Alternatively, if you are looking for deals on specific brands, you can search for their coupons from the page. So if you've had your eye on the Homall S-Racer gaming chair, you’ll find there's currently a coupon that saves you 5 percent, thanks to a simple search.

To discover all the deals you have been missing out on, head over to the Amazon Coupons page.

Sign Up Today: Get exclusive deals, product news, reviews, and more with the Mental Floss Smart Shopping newsletter!

Why Do We Have Daylight Saving Time?

Patrick Daxenbichler/iStock via Getty Images
Patrick Daxenbichler/iStock via Getty Images

As you drag your time-confused body out of bed at what seems like a shockingly late hour next week, you might find yourself wondering why on Earth we even have Daylight Saving Time.

Though Benjamin Franklin was mostly joking when he suggested it as a money-saving tactic in a satirical essay from 1784, others who later proposed the idea were totally serious. In 1895, entomologist George Vernon Hudson pitched it to the Royal Society in New Zealand as a way to prolong daylight for bug-hunting purposes, and William Willett spent the early 1900s lobbying British Parliament to adopt an 80-minute time jump in April; neither man was successful.

During World War I, however, the need to conserve energy—which, at the time, chiefly came from coal—increased, and Germany was the first to give Daylight Saving Time the green light in 1916. Britain and other European countries quickly followed suit, and the U.S. entered the game in 1918. The practice was dropped almost everywhere after the war, but it was widely resurrected just a few decades later during World War II.

After that war ended, the U.S. abandoned DST yet again—sort of. Without any official legislation, the country devolved into a jumble of conflicting practices. According to History.com, Iowa had 23 different pairs of start and end dates for DST in 1965, while other areas of the country didn’t observe DST at all.

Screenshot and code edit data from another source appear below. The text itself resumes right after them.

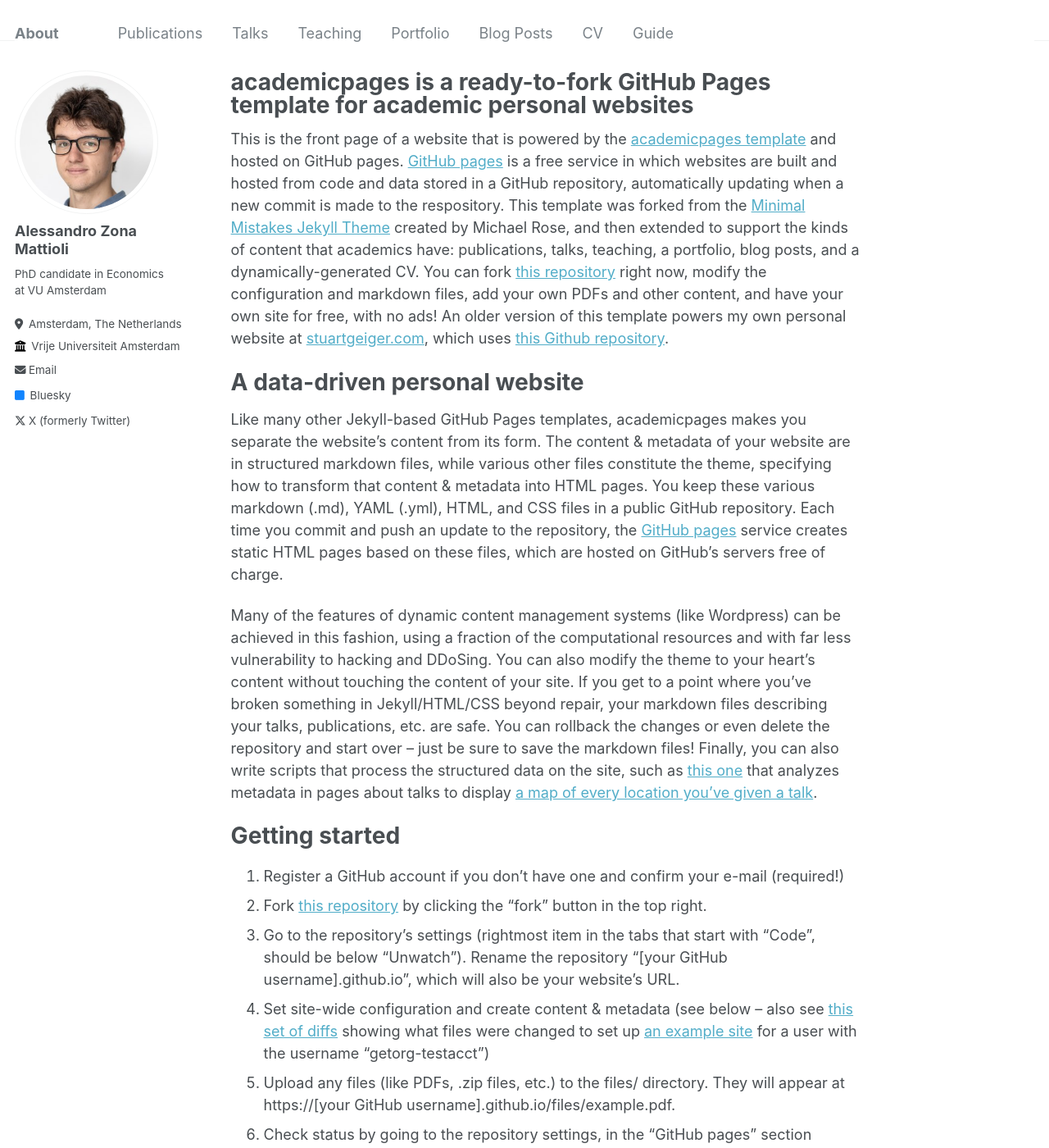
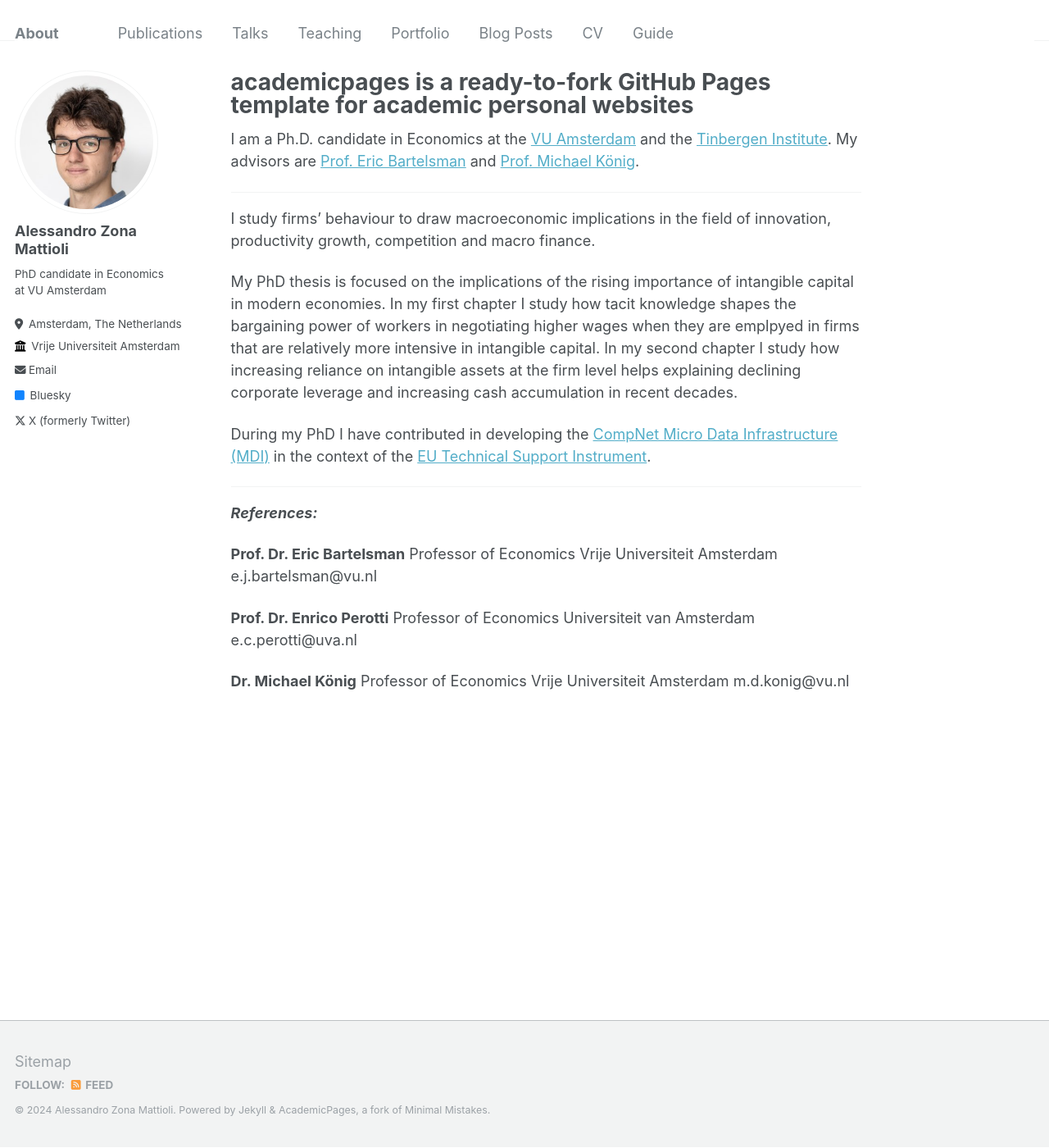
Before and after one commit to zmale/alessandrozonamattioli.github.io, a Jekyll site: the page built from _pages/about.md, in a window 1280 px wide and 1400 px high. Shown: the whole window at 82% size. Built offline with Jekyll 4.4.1, drawn with Linux system fonts in a browser that asks for light colours; some of the changed text lies outside the part shown.

Commit message:
Update about.md

```diff
--- a/_pages/about.md
+++ b/_pages/about.md
@@ -7,43 +7,31 @@ redirect_from:
   - /about.html
 ---
 
-This is the front page of a website that is powered by the [academicpages template](https://github.com/academicpages/academicpages.github.io) and hosted on GitHub pages. [GitHub pages](https://pages.github.com) is a free service in which websites are built and hosted from code and data stored in a GitHub repository, automatically updating when a new commit is made to the respository. This template was forked from the [Minimal Mistakes Jekyll Theme](https://mmistakes.github.io/minimal-mistakes/) created by Michael Rose, and then extended to support the kinds of content that academics have: publications, talks, teaching, a portfolio, blog posts, and a dynamically-generated CV. You can fork [this repository](https://github.com/academicpages/academicpages.github.io) right now, modify the configuration and markdown files, add your own PDFs and other content, and have your own site for free, with no ads! An older version of this template powers my own personal website at [stuartgeiger.com](http://stuartgeiger.com), which uses [this Github repository](https://github.com/staeiou/staeiou.github.io).
+I am a Ph.D. candidate in Economics at the [VU Amsterdam](https://vu.nl/en/about-vu/faculties/school-of-business-and-economics/departments/economics) and the [Tinbergen Institute](https://www.tinbergen.nl/home). My advisors are [Prof. Eric Bartelsman](https://tinbergen.nl/person/59/eric-bartelsman) and [Prof. Michael König](https://research.vu.nl/en/persons/michael-konig).
 
-A data-driven personal website
-======
-Like many other Jekyll-based GitHub Pages templates, academicpages makes you separate the website's content from its form. The content & metadata of your website are in structured markdown files, while various other files constitute the theme, specifying how to transform that content & metadata into HTML pages. You keep these various markdown (.md), YAML (.yml), HTML, and CSS files in a public GitHub repository. Each time you commit and push an update to the repository, the [GitHub pages](https://pages.github.com/) service creates static HTML pages based on these files, which are hosted on GitHub's servers free of charge.
+---
 
-Many of the features of dynamic content management systems (like Wordpress) can be achieved in this fashion, using a fraction of the computational resources and with far less vulnerability to hacking and DDoSing. You can also modify the theme to your heart's content without touching the content of your site. If you get to a point where you've broken something in Jekyll/HTML/CSS beyond repair, your markdown files describing your talks, publications, etc. are safe. You can rollback the changes or even delete the repository and start over -- just be sure to save the markdown files! Finally, you can also write scripts that process the structured data on the site, such as [this one](https://github.com/academicpages/academicpages.github.io/blob/master/talkmap.ipynb) that analyzes metadata in pages about talks to display [a map of every location you've given a talk](https://academicpages.github.io/talkmap.html).
+I study firms' behaviour to draw macroeconomic implications in the field of innovation, productivity growth, competition and macro finance.
 
-Getting started
-======
-1. Register a GitHub account if you don't have one and confirm your e-mail (required!)
-1. Fork [this repository](https://github.com/academicpages/academicpages.github.io) by clicking the "fork" button in the top right.
-1. Go to the repository's settings (rightmost item in the tabs that start with "Code", should be below "Unwatch"). Rename the repository "[your GitHub username].github.io", which will also be your website's URL.
-1. Set site-wide configuration and create content & metadata (see below -- also see [this set of diffs](http://archive.is/3TPas) showing what files were changed to set up [an example site](https://getorg-testacct.github.io) for a user with the username "getorg-testacct")
-1. Upload any files (like PDFs, .zip files, etc.) to the files/ directory. They will appear at https://[your GitHub username].github.io/files/example.pdf.
-1. Check status by going to the repository settings, in the "GitHub pages" section
+My PhD thesis is focused on the implications of the rising importance of intangible capital in modern economies. In my first chapter I study how tacit knowledge shapes the bargaining power of workers in negotiating higher wages when they are emplpyed in firms that are relatively more intensive in intangible capital. In my second chapter I study how increasing reliance on intangible assets at the firm level helps explaining declining corporate leverage and increasing cash accumulation in recent decades.
 
-Site-wide configuration
-------
-The main configuration file for the site is in the base directory in [_config.yml](https://github.com/academicpages/academicpages.github.io/blob/master/_config.yml), which defines the content in the sidebars and other site-wide features. You will need to replace the default variables with ones about yourself and your site's github repository. The configuration file for the top menu is in [_data/navigation.yml](https://github.com/academicpages/academicpages.github.io/blob/master/_data/navigation.yml). For example, if you don't have a portfolio or blog posts, you can remove those items from that navigation.yml file to remove them from the header.
+During my PhD I have contributed in developing the [CompNet Micro Data Infrastructure (MDI)](https://www.comp-net.org/eu-technical-support-instrument-tsi/data/) in the context of the [EU Technical Support Instrument](https://www.comp-net.org/eu-technical-support-instrument-tsi/overview/).
 
-Create content & metadata
-------
-For site content, there is one markdown file for each type of content, which are stored in directories like _publications, _talks, _posts, _teaching, or _pages. For example, each talk is a markdown file in the [_talks directory](https://github.com/academicpages/academicpages.github.io/tree/master/_talks). At the top of each markdown file is structured data in YAML about the talk, which the theme will parse to do lots of cool stuff. The same structured data about a talk is used to generate the list of talks on the [Talks page](https://academicpages.github.io/talks), each [individual page](https://academicpages.github.io/talks/2012-03-01-talk-1) for specific talks, the talks section for the [CV page](https://academicpages.github.io/cv), and the [map of places you've given a talk](https://academicpages.github.io/talkmap.html) (if you run this [python file](https://github.com/academicpages/academicpages.github.io/blob/master/talkmap.py) or [Jupyter notebook](https://github.com/academicpages/academicpages.github.io/blob/master/talkmap.ipynb), which creates the HTML for the map based on the contents of the _talks directory).
+---
 
-**Markdown generator**
+***References:***
 
-I have also created [a set of Jupyter notebooks](https://github.com/academicpages/academicpages.github.io/tree/master/markdown_generator
-) that converts a CSV containing structured data about talks or presentations into individual markdown files that will be properly formatted for the academicpages template. The sample CSVs in that directory are the ones I used to create my own personal website at stuartgeiger.com. My usual workflow is that I keep a spreadsheet of my publications and talks, then run the code in these notebooks to generate the markdown files, then commit and push them to the GitHub repository.
+**Prof. Dr. Eric Bartelsman**
+Professor of Economics
+Vrije Universiteit Amsterdam
+e.j.bartelsman@vu.nl
 
-How to edit your site's GitHub repository
-------
-Many people use a git client to create files on their local computer and then push them to GitHub's servers. If you are not familiar with git, you can directly edit these configuration and markdown files directly in the github.com interface. Navigate to a file (like [this one](https://github.com/academicpages/academicpages.github.io/blob/master/_talks/2012-03-01-talk-1.md) and click the pencil icon in the top right of the content preview (to the right of the "Raw | Blame | History" buttons). You can delete a file by clicking the trashcan icon to the right of the pencil icon. You can also create new files or upload files by navigating to a directory and clicking the "Create new file" or "Upload files" buttons.
+**Prof. Dr. Enrico Perotti**
+Professor of Economics
+Universiteit van Amsterdam
+e.c.perotti@uva.nl
 
-Example: editing a markdown file for a talk
-![Editing a markdown file for a talk](/images/editing-talk.png)
-
-For more info
-------
-More info about configuring academicpages can be found in [the guide](https://academicpages.github.io/markdown/). The [guides for the Minimal Mistakes theme](https://mmistakes.github.io/minimal-mistakes/docs/configuration/) (which this theme was forked from) might also be helpful.
+**Dr. Michael König**
+Professor of Economics
+Vrije Universiteit Amsterdam
+m.d.konig@vu.nl
```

In 1966, Congress put an end to the chaos by passing the Uniform Time Act, which specified that DST would begin at 2:00 a.m. on the last Sunday in April, and end at the same time on the last Sunday in October. (The Energy Policy Act of 2005 extended DST by shifting these dates to the second Sunday in March and the first Sunday in November.) It didn’t require that all states and territories actually observe DST, and some of them didn’t—Arizona and Hawaii still don’t.

Throughout its long, lurching history, the supposed merits of Daylight Saving Time have always been about cutting down on electricity usage and conserving energy in general. But, as Live Science reports, experts disagree on whether this actually works. Some studies suggest that while the extra daylight hour might decrease lighting-related electricity use, it also means people could be keeping their air conditioners running for long enough that it increases the overall usage of electricity.

If your extended night’s sleep seems to have left you with a little extra time on your hands, see how DST affects your part of the country here.

Have you got a Big Question you'd like us to answer? If so, let us know by emailing us at bigquestions@mentalfloss.com.